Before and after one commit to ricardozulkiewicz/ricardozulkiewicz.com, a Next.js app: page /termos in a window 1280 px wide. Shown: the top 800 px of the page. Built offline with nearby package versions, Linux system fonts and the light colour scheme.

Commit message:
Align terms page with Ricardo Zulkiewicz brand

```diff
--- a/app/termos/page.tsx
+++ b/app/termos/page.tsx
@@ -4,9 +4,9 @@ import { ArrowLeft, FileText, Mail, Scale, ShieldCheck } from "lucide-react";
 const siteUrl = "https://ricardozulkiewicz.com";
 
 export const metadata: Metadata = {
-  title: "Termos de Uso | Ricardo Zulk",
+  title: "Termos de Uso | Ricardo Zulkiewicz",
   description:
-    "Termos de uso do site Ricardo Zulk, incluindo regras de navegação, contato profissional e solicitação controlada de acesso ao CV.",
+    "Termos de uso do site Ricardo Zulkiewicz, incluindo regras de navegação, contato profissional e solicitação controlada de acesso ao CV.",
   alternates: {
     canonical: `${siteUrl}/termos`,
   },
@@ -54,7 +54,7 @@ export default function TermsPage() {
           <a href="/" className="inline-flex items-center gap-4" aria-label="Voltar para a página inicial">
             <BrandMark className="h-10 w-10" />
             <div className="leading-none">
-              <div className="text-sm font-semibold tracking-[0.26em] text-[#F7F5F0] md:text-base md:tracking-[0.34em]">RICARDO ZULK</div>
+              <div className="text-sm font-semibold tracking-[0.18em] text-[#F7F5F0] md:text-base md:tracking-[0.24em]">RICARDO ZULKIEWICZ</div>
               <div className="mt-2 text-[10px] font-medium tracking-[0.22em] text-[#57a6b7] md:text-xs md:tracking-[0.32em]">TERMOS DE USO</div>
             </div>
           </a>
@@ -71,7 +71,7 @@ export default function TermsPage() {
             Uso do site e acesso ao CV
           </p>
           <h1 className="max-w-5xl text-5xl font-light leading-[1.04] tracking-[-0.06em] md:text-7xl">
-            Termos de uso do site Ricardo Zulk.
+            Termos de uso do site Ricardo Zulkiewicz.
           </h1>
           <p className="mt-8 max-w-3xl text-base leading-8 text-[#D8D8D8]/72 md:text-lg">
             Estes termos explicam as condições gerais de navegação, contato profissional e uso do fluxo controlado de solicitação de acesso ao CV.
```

*Assignment:* Lines of the listing above that contain the word "semibold" should all be returned.

*Your solution:*
-              <div className="text-sm font-semibold tracking-[0.26em] text-[#F7F5F0] md:text-base md:tracking-[0.34em]">RICARDO ZULK</div>
+              <div className="text-sm font-semibold tracking-[0.18em] text-[#F7F5F0] md:text-base md:tracking-[0.24em]">RICARDO ZULKIEWICZ</div>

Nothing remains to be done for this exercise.